Print the entries that appear below, exactly as written and without their pictures.

*** Extracted records Section Begins ***

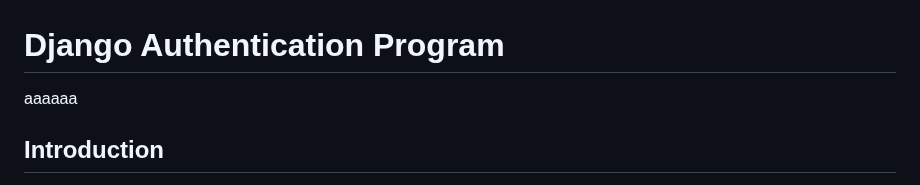
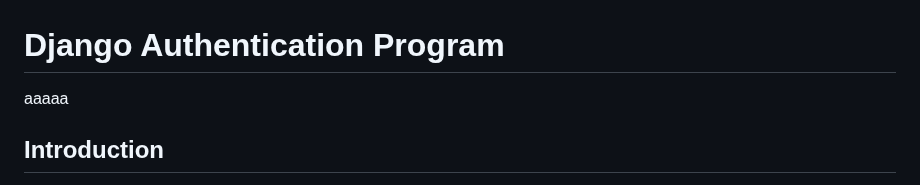
Before and after one commit to kikulwe/authenticate, a Markdown page: README.md, the part around the change. Drawn GitHub-style.

```diff
--- a/README.md
+++ b/README.md
@@ -1,5 +1,5 @@
 # Django Authentication Program
-aaaaaa
+aaaaa
 ## Introduction
 
 This is a simple authentication program built using Django, HTML, and CSS. The purpose of this program is to provide user authentication functionality, allowing users to register, log in, and log out of the application. The program uses Django's built-in authentication system and provides a user-friendly interface with HTML and CSS.
```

*** Extracted records Section Ends ***

→ Your solution
Before and after one commit to kikulwe/authenticate, a Markdown page: README.md, the part around the change. Drawn GitHub-style.

```diff
--- a/README.md
+++ b/README.md
@@ -1,5 +1,5 @@
 # Django Authentication Program
-aaaaaa
+aaaaa
 ## Introduction
 
 This is a simple authentication program built using Django, HTML, and CSS. The purpose of this program is to provide user authentication functionality, allowing users to register, log in, and log out of the application. The program uses Django's built-in authentication system and provides a user-friendly interface with HTML and CSS.
```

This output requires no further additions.